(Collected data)
= Beginning of Section =
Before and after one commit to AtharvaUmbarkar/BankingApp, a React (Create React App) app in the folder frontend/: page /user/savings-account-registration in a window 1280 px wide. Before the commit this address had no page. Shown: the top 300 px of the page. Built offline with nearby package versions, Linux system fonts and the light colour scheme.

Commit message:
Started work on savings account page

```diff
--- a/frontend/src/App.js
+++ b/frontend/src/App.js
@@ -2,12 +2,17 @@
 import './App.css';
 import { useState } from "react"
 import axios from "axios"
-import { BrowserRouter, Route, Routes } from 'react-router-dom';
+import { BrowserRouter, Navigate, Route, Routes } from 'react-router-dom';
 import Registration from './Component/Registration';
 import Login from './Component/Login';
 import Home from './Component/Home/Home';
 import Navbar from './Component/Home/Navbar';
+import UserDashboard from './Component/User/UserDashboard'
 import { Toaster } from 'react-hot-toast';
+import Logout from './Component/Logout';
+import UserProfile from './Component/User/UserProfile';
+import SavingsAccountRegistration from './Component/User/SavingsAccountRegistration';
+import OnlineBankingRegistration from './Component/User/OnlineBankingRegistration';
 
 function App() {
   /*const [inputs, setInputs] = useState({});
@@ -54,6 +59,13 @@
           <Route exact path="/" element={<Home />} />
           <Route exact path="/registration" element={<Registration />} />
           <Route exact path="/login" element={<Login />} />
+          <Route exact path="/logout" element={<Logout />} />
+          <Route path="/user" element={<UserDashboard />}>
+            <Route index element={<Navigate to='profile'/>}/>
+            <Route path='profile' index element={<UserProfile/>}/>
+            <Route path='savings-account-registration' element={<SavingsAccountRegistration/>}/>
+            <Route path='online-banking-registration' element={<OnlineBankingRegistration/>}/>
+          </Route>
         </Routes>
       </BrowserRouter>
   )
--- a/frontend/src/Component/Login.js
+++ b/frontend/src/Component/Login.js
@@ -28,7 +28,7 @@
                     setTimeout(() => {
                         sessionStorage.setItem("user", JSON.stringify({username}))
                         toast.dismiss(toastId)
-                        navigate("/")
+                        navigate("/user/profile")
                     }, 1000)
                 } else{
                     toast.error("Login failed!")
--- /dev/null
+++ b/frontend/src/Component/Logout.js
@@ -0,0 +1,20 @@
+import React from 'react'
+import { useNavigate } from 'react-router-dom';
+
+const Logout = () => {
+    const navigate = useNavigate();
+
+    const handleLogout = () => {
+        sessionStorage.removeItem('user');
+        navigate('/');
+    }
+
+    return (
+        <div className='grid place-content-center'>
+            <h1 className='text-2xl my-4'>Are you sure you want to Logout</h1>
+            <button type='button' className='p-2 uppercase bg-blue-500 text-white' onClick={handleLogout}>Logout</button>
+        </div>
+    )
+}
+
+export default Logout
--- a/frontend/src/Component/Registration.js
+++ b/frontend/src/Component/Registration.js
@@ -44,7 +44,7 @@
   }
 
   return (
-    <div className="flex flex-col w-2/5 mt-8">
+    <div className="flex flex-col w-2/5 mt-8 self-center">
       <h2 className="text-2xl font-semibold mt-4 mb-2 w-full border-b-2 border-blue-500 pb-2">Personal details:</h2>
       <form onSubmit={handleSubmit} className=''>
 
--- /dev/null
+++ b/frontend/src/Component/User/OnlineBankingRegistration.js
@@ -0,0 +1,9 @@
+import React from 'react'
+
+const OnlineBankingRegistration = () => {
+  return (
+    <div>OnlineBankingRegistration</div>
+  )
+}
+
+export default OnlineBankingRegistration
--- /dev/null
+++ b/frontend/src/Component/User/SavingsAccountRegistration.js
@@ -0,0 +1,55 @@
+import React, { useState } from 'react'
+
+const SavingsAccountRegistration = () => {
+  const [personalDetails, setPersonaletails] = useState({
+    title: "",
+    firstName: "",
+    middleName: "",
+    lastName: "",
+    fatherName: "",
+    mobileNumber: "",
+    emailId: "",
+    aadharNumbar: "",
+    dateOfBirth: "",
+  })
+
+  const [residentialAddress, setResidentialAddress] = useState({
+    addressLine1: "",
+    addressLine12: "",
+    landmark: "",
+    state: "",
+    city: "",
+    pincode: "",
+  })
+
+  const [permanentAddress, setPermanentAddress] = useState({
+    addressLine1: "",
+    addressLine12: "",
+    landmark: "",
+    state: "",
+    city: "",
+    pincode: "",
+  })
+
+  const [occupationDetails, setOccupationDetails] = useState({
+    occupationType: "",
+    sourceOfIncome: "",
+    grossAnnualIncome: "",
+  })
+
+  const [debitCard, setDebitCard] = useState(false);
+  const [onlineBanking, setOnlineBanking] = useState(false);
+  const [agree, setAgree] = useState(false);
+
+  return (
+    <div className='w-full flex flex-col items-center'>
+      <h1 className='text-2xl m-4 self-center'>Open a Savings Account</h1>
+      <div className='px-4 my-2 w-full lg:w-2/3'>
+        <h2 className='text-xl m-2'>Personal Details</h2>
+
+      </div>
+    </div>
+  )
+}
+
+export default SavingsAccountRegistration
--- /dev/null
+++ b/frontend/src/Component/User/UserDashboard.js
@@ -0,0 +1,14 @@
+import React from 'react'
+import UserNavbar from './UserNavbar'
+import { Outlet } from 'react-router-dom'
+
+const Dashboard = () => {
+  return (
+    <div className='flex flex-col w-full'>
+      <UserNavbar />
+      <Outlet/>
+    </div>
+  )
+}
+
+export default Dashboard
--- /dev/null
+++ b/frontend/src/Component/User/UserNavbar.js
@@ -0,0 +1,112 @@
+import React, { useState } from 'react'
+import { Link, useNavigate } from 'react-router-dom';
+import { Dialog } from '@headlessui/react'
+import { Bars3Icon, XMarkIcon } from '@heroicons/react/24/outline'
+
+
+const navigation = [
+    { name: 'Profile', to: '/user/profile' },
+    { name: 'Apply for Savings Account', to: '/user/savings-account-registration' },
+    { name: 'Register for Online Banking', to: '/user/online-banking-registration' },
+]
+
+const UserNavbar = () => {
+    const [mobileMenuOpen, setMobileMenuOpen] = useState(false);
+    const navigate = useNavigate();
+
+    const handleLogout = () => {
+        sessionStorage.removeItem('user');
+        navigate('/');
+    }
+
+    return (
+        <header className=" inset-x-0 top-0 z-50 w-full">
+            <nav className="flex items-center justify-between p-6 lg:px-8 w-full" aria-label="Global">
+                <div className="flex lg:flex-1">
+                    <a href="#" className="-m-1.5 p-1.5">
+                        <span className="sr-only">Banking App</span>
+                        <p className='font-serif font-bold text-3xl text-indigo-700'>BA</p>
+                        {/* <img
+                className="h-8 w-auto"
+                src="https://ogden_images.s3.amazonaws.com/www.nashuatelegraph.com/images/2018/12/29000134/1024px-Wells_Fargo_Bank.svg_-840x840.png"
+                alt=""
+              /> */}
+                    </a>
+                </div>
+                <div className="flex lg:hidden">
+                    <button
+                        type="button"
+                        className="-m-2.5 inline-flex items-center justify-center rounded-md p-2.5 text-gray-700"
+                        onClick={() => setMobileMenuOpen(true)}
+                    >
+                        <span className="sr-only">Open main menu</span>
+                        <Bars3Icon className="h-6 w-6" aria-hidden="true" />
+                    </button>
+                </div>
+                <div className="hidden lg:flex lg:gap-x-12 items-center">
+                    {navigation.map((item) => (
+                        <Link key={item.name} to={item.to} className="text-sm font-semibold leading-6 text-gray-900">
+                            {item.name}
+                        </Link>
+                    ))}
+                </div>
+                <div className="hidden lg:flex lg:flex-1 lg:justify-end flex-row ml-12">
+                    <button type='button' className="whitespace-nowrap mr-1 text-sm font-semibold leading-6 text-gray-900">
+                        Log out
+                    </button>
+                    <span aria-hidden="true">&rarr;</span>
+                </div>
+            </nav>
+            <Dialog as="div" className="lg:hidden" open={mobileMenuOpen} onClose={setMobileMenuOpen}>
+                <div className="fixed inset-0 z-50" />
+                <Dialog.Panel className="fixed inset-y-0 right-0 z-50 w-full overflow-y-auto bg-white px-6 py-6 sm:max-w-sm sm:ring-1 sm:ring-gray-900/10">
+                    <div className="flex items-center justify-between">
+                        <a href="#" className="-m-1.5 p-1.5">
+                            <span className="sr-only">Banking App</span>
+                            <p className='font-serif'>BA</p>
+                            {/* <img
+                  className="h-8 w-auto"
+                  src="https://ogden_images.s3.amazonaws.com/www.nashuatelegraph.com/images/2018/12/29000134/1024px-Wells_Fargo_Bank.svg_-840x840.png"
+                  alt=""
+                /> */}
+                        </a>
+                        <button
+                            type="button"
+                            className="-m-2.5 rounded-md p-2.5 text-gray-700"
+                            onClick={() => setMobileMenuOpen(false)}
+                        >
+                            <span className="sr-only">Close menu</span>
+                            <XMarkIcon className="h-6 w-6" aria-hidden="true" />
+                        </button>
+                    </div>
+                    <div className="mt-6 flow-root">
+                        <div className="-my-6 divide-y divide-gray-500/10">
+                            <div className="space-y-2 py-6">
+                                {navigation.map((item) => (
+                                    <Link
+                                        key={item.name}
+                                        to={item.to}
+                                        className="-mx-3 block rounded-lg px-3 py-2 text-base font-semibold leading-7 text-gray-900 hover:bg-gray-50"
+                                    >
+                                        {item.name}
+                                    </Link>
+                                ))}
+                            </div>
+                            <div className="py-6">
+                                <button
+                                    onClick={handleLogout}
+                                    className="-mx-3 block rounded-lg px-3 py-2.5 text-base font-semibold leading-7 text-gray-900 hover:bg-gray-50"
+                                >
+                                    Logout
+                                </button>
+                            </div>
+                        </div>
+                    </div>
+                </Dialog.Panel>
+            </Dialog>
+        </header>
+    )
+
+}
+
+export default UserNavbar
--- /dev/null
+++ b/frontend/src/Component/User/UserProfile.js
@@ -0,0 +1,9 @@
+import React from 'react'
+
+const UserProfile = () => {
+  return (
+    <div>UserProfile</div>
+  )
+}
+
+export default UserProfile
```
= End of Section =
» **Brief**:
A copy of each line in the data above that holds the string "toast" is needed.

» **Response to the task**:
 import { Toaster } from 'react-hot-toast';
                         toast.dismiss(toastId)
                     toast.error("Login failed!")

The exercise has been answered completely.